Achieving the right balance of medications and their doses is not an exact science. "The selection of medications, how to combine them, and knowing when to do surgery is all part of the art of epilepsy medicine," Dr. Sands adds.

The Value of Genetic Testing

Many of the causes of epilepsy have their roots in genetics. There are hundreds of genes that might play a role, and when they change, they can cause major issues for neurodevelopmental and motor development. In Dr. Sands' laboratory, he and his team are studying ways to target genetic changes that may trigger epileptic seizures. Their goal is to treat the underlying cause of the disease, rather than just managing symptoms. Even though this type of targeted therapy is not yet available for most genetic epilepsy, identifying the underlying genetic cause of epilepsy still leads directly to changes in clinical management in many cases, as demonstrated by Dr. Sands and colleagues in Epilepsia in 2023. The National Society of Genetic Counselors has recommended genetic testing for all patients with unexplained epilepsy to inform clinical management. 

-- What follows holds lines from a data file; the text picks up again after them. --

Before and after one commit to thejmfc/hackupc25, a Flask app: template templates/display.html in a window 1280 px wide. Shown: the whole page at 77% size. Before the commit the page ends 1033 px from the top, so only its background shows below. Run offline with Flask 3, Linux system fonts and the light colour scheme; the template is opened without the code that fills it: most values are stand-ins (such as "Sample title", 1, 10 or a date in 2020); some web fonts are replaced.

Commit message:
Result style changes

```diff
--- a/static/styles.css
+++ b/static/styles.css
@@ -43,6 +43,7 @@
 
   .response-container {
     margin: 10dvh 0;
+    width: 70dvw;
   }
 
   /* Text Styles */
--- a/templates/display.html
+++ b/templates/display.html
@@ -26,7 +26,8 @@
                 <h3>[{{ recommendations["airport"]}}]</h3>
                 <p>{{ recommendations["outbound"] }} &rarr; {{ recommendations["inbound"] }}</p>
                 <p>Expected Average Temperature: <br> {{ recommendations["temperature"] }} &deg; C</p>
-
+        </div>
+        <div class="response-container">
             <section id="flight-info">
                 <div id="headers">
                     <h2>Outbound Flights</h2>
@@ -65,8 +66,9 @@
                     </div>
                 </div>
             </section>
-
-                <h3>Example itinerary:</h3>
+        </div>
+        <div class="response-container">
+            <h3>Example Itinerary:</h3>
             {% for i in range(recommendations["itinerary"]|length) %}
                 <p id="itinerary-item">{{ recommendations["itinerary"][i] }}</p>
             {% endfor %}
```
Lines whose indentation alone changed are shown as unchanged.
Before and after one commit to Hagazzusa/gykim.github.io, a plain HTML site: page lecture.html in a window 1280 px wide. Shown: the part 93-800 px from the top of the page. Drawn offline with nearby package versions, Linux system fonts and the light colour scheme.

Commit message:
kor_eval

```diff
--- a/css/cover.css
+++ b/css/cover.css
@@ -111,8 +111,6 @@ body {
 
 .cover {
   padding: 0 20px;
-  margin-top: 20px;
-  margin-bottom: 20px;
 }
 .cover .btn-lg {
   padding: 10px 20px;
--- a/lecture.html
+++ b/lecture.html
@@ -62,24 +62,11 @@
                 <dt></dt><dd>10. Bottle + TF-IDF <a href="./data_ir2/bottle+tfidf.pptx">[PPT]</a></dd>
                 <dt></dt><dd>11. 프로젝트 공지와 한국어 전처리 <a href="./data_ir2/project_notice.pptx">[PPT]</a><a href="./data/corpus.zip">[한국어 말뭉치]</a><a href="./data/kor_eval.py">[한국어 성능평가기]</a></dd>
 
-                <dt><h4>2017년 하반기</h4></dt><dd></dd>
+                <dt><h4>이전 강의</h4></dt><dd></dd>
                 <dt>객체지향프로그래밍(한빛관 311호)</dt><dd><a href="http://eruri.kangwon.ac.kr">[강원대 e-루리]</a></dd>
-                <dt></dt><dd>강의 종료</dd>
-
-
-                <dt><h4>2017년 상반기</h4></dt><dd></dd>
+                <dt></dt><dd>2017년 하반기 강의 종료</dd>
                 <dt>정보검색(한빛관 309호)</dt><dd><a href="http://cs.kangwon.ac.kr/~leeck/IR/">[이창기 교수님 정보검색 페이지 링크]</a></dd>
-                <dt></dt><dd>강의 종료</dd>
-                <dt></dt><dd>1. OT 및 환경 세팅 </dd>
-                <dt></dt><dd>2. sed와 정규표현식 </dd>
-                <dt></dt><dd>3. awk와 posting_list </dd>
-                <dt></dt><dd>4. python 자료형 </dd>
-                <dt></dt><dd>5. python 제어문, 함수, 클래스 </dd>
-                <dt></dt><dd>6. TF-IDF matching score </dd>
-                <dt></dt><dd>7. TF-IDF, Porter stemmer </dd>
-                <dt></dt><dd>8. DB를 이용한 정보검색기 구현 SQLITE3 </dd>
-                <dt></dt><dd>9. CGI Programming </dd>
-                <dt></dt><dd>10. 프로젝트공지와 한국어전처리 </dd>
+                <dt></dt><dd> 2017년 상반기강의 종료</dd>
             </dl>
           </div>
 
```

In 2016, he and his colleagues published a seminal paper in the journal Epilepsia regarding the treatment of self-limited neonatal epilepsy (SeLNE), a rare autosomal-dominant condition that causes brief recurrent seizures in the first days of life. More than 80% of SeLNE patients have a KCNQ2 or KCNQ3 mutation, which encode heteromers of a voltage-gated ion channel that serves to limit neuronal excitability. 

One in four children with SeLNE develops epilepsy later in life. However, this risk is associated to the number of seizures in the neonatal period, suggesting the importance of early seizure control to optimize later outcomes. All patients reported in the 2016 study who received oral carbamazepine or oxcarbazepine stopped seizing after the first dose, whereas large intravenous loads with phenobarbital and levetiracetam were usually unsuccessful. 

That paper together with subsequent publications of additional cohorts of newborns, led the International League Against Epilepsy to change their guidelines for SeLNE management, recommending practitioners to consider ion channel blockers for its treatment. 

Genetic testing can also provide better prognostic information. "When we know the underlying cause of the condition, there's more information that we can give about the trajectory of the illness and its comorbidities," Dr. Sands noted. "Some of these conditions don't just affect the brain. The genes are expressed elsewhere, and there are other organ systems that may be involved."

Specialization in Pediatric Epilepsy

NewYork-Presbyterian is renowned for its expertise in epilepsy care in children as well as patients of all ages. There are Level 4 Comprehensive Epilepsy Centers, as designated by the National Association of Epilepsy Centers, at both NewYork-Presbyterian/Columbia and NewYork-Presbyterian/Weil Cornell Medicine. Additionally, NewYork-Presbyterian Morgan Stanley Children’s Hospital and NewYork-Presbyterian Komansky Children’s Hospital are major referral centers for children with hard-to-control seizures. 

"Our epilepsy teams include experts in neurology, neurosurgery, and neuropsychology, all of whom are publishing research," Dr. Sands said. "We are able to bring all of these experts into a single room to debate what's best for each patient. We also collaborate with experts in neuroradiology and neuropathology. It's really a village."

https://www.nyp.org/advances/article/pediatric-neurology-neurosurgery/epilepsy-in-children-may-impair-brain-development